EXCERPTED DATA START

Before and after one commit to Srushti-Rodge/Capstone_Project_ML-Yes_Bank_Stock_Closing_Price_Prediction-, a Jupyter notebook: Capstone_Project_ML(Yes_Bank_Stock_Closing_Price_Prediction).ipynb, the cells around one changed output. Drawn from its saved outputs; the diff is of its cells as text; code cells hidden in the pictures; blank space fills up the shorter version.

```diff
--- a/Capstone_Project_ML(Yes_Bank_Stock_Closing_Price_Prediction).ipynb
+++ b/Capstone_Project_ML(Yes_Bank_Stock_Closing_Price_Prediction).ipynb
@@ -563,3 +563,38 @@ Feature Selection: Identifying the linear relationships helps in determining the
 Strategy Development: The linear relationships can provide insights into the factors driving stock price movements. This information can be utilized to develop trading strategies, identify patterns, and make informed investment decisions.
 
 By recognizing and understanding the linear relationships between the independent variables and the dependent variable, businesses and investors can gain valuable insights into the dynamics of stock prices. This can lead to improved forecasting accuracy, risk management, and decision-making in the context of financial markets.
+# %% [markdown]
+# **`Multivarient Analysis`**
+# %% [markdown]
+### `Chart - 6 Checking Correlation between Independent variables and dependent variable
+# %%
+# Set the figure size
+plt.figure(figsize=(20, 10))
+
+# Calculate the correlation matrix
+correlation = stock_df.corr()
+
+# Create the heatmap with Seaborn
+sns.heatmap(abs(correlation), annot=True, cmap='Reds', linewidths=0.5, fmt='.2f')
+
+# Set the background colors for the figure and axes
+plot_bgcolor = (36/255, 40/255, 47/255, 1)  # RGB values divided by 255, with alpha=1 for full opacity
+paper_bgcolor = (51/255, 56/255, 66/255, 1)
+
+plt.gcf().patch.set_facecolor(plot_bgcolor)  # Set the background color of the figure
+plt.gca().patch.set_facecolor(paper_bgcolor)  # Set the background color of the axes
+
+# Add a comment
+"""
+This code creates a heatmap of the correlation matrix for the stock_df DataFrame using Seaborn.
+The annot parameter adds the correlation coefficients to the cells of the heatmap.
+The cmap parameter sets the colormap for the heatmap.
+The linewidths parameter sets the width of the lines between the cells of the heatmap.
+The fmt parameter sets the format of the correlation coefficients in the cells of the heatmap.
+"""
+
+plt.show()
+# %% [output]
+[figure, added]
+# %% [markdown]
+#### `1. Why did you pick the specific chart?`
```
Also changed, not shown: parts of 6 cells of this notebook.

EXCERPTED DATA END

Word for word, set down all the lines above.

_ANSWER AREA:_
Before and after one commit to Srushti-Rodge/Capstone_Project_ML-Yes_Bank_Stock_Closing_Price_Prediction-, a Jupyter notebook: Capstone_Project_ML(Yes_Bank_Stock_Closing_Price_Prediction).ipynb, the cells around one changed output. Drawn from its saved outputs; the diff is of its cells as text; code cells hidden in the pictures; blank space fills up the shorter version.

```diff
--- a/Capstone_Project_ML(Yes_Bank_Stock_Closing_Price_Prediction).ipynb
+++ b/Capstone_Project_ML(Yes_Bank_Stock_Closing_Price_Prediction).ipynb
@@ -563,3 +563,38 @@ Feature Selection: Identifying the linear relationships helps in determining the
 Strategy Development: The linear relationships can provide insights into the factors driving stock price movements. This information can be utilized to develop trading strategies, identify patterns, and make informed investment decisions.
 
 By recognizing and understanding the linear relationships between the independent variables and the dependent variable, businesses and investors can gain valuable insights into the dynamics of stock prices. This can lead to improved forecasting accuracy, risk management, and decision-making in the context of financial markets.
+# %% [markdown]
+# **`Multivarient Analysis`**
+# %% [markdown]
+### `Chart - 6 Checking Correlation between Independent variables and dependent variable
+# %%
+# Set the figure size
+plt.figure(figsize=(20, 10))
+
+# Calculate the correlation matrix
+correlation = stock_df.corr()
+
+# Create the heatmap with Seaborn
+sns.heatmap(abs(correlation), annot=True, cmap='Reds', linewidths=0.5, fmt='.2f')
+
+# Set the background colors for the figure and axes
+plot_bgcolor = (36/255, 40/255, 47/255, 1)  # RGB values divided by 255, with alpha=1 for full opacity
+paper_bgcolor = (51/255, 56/255, 66/255, 1)
+
+plt.gcf().patch.set_facecolor(plot_bgcolor)  # Set the background color of the figure
+plt.gca().patch.set_facecolor(paper_bgcolor)  # Set the background color of the axes
+
+# Add a comment
+"""
+This code creates a heatmap of the correlation matrix for the stock_df DataFrame using Seaborn.
+The annot parameter adds the correlation coefficients to the cells of the heatmap.
+The cmap parameter sets the colormap for the heatmap.
+The linewidths parameter sets the width of the lines between the cells of the heatmap.
+The fmt parameter sets the format of the correlation coefficients in the cells of the heatmap.
+"""
+
+plt.show()
+# %% [output]
+[figure, added]
+# %% [markdown]
+#### `1. Why did you pick the specific chart?`
```
Also changed, not shown: parts of 6 cells of this notebook.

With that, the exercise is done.